Simply, the IRR is the rate of return that makes the net present value of all cash flows (what I paid in and the future stream of income I get back) from this particular investment equal to zero. In other words, it’s the rate at which my investment breaks even! The higher the IRR, the more attractive the investment. Since all I really know when I buy an annuity is how much they are going to pay me each year (£5,000 in our previous example) but not really for how long they will pay that money for, IRR helps me work out when or at what rate I start to make money.
So, what is the IRR of a typical annuity? Ehr… ehr … ehr… goodluck finding out! When you do, let me know.
Meet Mr Cazalet
Luckily for you, a very clever chap called Ned Cazalet did the maths in his recent 129 pages report titled ‘When I’m Sixty-Four‘ ( I kid you not, its 129 pages!!!). Mr Cazalet is a staunch critic of life insurers, who strangely manages to drum up so much consultancy work from them! You’ll think the insurance industry would hate him but no, they love the guy!

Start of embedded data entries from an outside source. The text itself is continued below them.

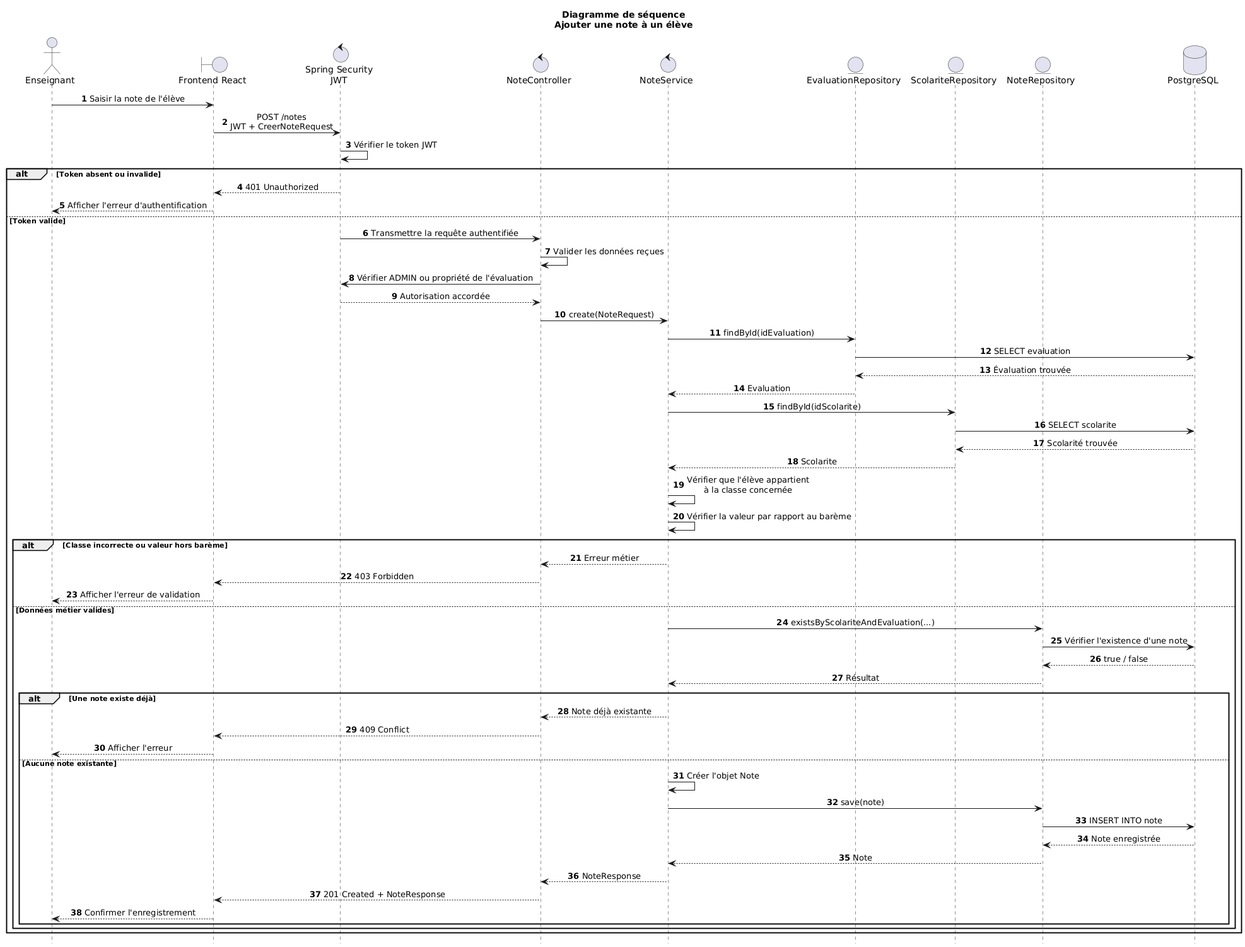
Before: docs/uml/sequence-ajouter-note.png, a diagram exported from PlantUML (Florian2524/gestion-eleves). The source it was exported from:
```plantuml
@startuml
!pragma layout smetana
hide footbox
title Diagramme de séquence\nAjouter une note à un élève

autonumber

skinparam shadowing false
skinparam responseMessageBelowArrow true
skinparam sequenceMessageAlign center

actor Enseignant

boundary "Frontend React" as Frontend
control "Spring Security\nJWT" as Security
control "NoteController" as Controller
control "NoteService" as Service

entity "EvaluationRepository" as EvaluationRepository
entity "ScolariteRepository" as ScolariteRepository
entity "NoteRepository" as NoteRepository

database "PostgreSQL" as Database

Enseignant -> Frontend : Saisir la note de l'élève
Frontend -> Security : POST /notes\nJWT + CreerNoteRequest

Security -> Security : Vérifier le token JWT

alt Token absent ou invalide

    Security --> Frontend : 401 Unauthorized
    Frontend --> Enseignant : Afficher l'erreur d'authentification

else Token valide

    Security -> Controller : Transmettre la requête authentifiée

    Controller -> Controller : Valider les données reçues
    Controller -> Security : Vérifier ADMIN ou propriété de l'évaluation
    Security --> Controller : Autorisation accordée
    Controller -> Service : create(NoteRequest)

    Service -> EvaluationRepository : findById(idEvaluation)
    EvaluationRepository -> Database : SELECT evaluation
    Database --> EvaluationRepository : Évaluation trouvée
    EvaluationRepository --> Service : Evaluation

    Service -> ScolariteRepository : findById(idScolarite)
    ScolariteRepository -> Database : SELECT scolarite
    Database --> ScolariteRepository : Scolarité trouvée
    ScolariteRepository --> Service : Scolarite

    Service -> Service : Vérifier que l'élève appartient\nà la classe concernée
    Service -> Service : Vérifier la valeur par rapport au barème

    alt Classe incorrecte ou valeur hors barème

        Service --> Controller : Erreur métier
        Controller --> Frontend : 403 Forbidden
        Frontend --> Enseignant : Afficher l'erreur de validation

    else Données métier valides

        Service -> NoteRepository : existsByScolariteAndEvaluation(...)
        NoteRepository -> Database : Vérifier l'existence d'une note
        Database --> NoteRepository : true / false
        NoteRepository --> Service : Résultat

        alt Une note existe déjà

            Service --> Controller : Note déjà existante
            Controller --> Frontend : 409 Conflict
            Frontend --> Enseignant : Afficher l'erreur

        else Aucune note existante

            Service -> Service : Créer l'objet Note
            Service -> NoteRepository : save(note)
            NoteRepository -> Database : INSERT INTO note
            Database --> NoteRepository : Note enregistrée
            NoteRepository --> Service : Note

            Service --> Controller : NoteResponse
            Controller --> Frontend : 201 Created + NoteResponse
            Frontend --> Enseignant : Confirmer l'enregistrement

        end
    end
end

@enduml
```
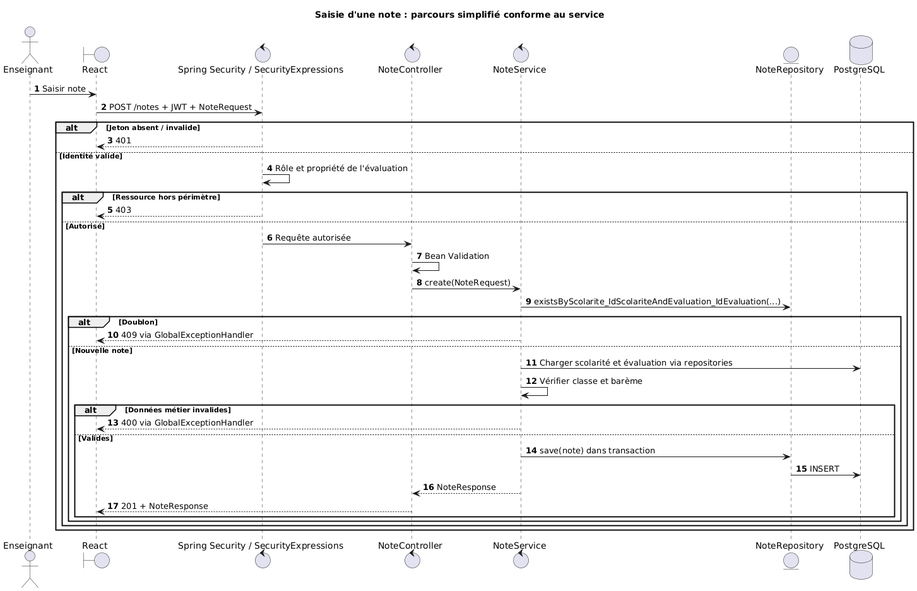
The same file after the commit.

Change to the diagram source:
```diff
@@ -1,92 +1,41 @@
 @startuml
 !pragma layout smetana
-hide footbox
-title Diagramme de séquence\nAjouter une note à un élève
-
+title Saisie d'une note : parcours simplifié conforme au service
 autonumber
-
-skinparam shadowing false
-skinparam responseMessageBelowArrow true
-skinparam sequenceMessageAlign center
-
 actor Enseignant
-
-boundary "Frontend React" as Frontend
-control "Spring Security\nJWT" as Security
-control "NoteController" as Controller
-control "NoteService" as Service
-
-entity "EvaluationRepository" as EvaluationRepository
-entity "ScolariteRepository" as ScolariteRepository
-entity "NoteRepository" as NoteRepository
-
-database "PostgreSQL" as Database
-
-Enseignant -> Frontend : Saisir la note de l'élève
-Frontend -> Security : POST /notes\nJWT + CreerNoteRequest
-
-Security -> Security : Vérifier le token JWT
-
-alt Token absent ou invalide
-
-    Security --> Frontend : 401 Unauthorized
-    Frontend --> Enseignant : Afficher l'erreur d'authentification
-
-else Token valide
-
-    Security -> Controller : Transmettre la requête authentifiée
-
-    Controller -> Controller : Valider les données reçues
-    Controller -> Security : Vérifier ADMIN ou propriété de l'évaluation
-    Security --> Controller : Autorisation accordée
-    Controller -> Service : create(NoteRequest)
-
-    Service -> EvaluationRepository : findById(idEvaluation)
-    EvaluationRepository -> Database : SELECT evaluation
-    Database --> EvaluationRepository : Évaluation trouvée
-    EvaluationRepository --> Service : Evaluation
-
-    Service -> ScolariteRepository : findById(idScolarite)
-    ScolariteRepository -> Database : SELECT scolarite
-    Database --> ScolariteRepository : Scolarité trouvée
-    ScolariteRepository --> Service : Scolarite
-
-    Service -> Service : Vérifier que l'élève appartient\nà la classe concernée
-    Service -> Service : Vérifier la valeur par rapport au barème
-
-    alt Classe incorrecte ou valeur hors barème
-
-        Service --> Controller : Erreur métier
-        Controller --> Frontend : 403 Forbidden
-        Frontend --> Enseignant : Afficher l'erreur de validation
-
-    else Données métier valides
-
-        Service -> NoteRepository : existsByScolariteAndEvaluation(...)
-        NoteRepository -> Database : Vérifier l'existence d'une note
-        Database --> NoteRepository : true / false
-        NoteRepository --> Service : Résultat
-
-        alt Une note existe déjà
-
-            Service --> Controller : Note déjà existante
-            Controller --> Frontend : 409 Conflict
-            Frontend --> Enseignant : Afficher l'erreur
-
-        else Aucune note existante
-
-            Service -> Service : Créer l'objet Note
-            Service -> NoteRepository : save(note)
-            NoteRepository -> Database : INSERT INTO note
-            Database --> NoteRepository : Note enregistrée
-            NoteRepository --> Service : Note
-
-            Service --> Controller : NoteResponse
-            Controller --> Frontend : 201 Created + NoteResponse
-            Frontend --> Enseignant : Confirmer l'enregistrement
-
-        end
-    end
+boundary React
+control "Spring Security / SecurityExpressions" as Security
+control NoteController
+control NoteService
+entity NoteRepository
+database PostgreSQL
+Enseignant -> React : Saisir note
+React -> Security : POST /notes + JWT + NoteRequest
+alt Jeton absent / invalide
+ Security --> React : 401
+else Identité valide
+ Security -> Security : Rôle et propriété de l'évaluation
+ alt Ressource hors périmètre
+  Security --> React : 403
+ else Autorisé
+  Security -> NoteController : Requête autorisée
+  NoteController -> NoteController : Bean Validation
+  NoteController -> NoteService : create(NoteRequest)
+  NoteService -> NoteRepository : existsByScolarite_IdScolariteAndEvaluation_IdEvaluation(...)
+  alt Doublon
+   NoteService --> React : 409 via GlobalExceptionHandler
+  else Nouvelle note
+   NoteService -> PostgreSQL : Charger scolarité et évaluation via repositories
+   NoteService -> NoteService : Vérifier classe et barème
+   alt Données métier invalides
+    NoteService --> React : 400 via GlobalExceptionHandler
+   else Valides
+    NoteService -> NoteRepository : save(note) dans transaction
+    NoteRepository -> PostgreSQL : INSERT
+    NoteService --> NoteController : NoteResponse
+    NoteController --> React : 201 + NoteResponse
+   end
+  end
+ end
 end
-
 @enduml
```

Anyway, so I pinched the graph below from page 71 of his report, which is based on a 65 year old male investing a £100K in a typical annuity.
To qoute Mr Cazalet…
‘For a level contract where the 65 annuity buyer dies after 5 years, the IRR is a woeful -30%. If the annuitant survives for 10 years (to age 75) the IRR is still negative at -8%, and if his death
matches his life expectancy (after 18 years at age 83), the IRR is a measly 1%. Even if he lives to be 100, the IRR does not quite reach 5%.’
OK, so based on average life expectancy, the IRR is 1%! So, explain to me again why lifecos, and their friends in the press quote annuity rates as 5%-6% etc when, on average life expectancy, you could just about expect to break even? Beats me!
Annuities Are Poor Value! Or Are They?
Am I saying annuities are poor value? I guess that depends on what you’re buying. One reason we love to hate our annuity is because we don’t really know if it’s an insurance or an investment. It tries to be both, but clearly not neither very well. This is nothing new of course, the insurance industry has a long track record of churning out products that tries to double up as an insurance and an investment. Endowments anyone?
If you think you are buying an insurance product, then really you should expect to lose money on average. You don’t really expect to make money on your life insurance, do you? You’ll be dead anyway! Nor do you expect to make money from your car or home insurance. You insure against a risk and the best you could hope for is for that event you’re insuring not to happen, in which case you happily ‘lose’ your premium. Accordingly, by buying an annuity, you are insuring against the risk of living too long. You’ll likely lose money but that’s the whole point. Based on law of average, 50% of people who buy an annuity will die before their life expectancy and they’ll lose money. The other 50% will survive, and make money but not much.
The problem is that people buying annuities are lead to believe that they are buying an ‘investment’ and they are expecting a decent ‘return’. Annuities are bad ‘investments’. They are supposed to be. They may be good insurance products, but they are bad investments. Don’t expect to make any money out of them.
This problem is exacerbated by the fact that we don’t really have a longevity insurance market in this country. Imagine I could buy a pure insurance policy to pay me a lump sum or an income if I live beyond my life expectancy at the point of buying it? Just the same we buy pure life insurance that pays a lump sum or an income for untimely death. Then we make a clear distinction between an investment and an insurance policy. Then people could buy a pure insurance product and accept they’ll lose money if the event they are insuring for doesn’t happen (only this time, that event may be desirable rather than adverse.) Then it’ll be a lot harder for annuity providers and sellers to pull the wool over our eyes! Not that they won’t try!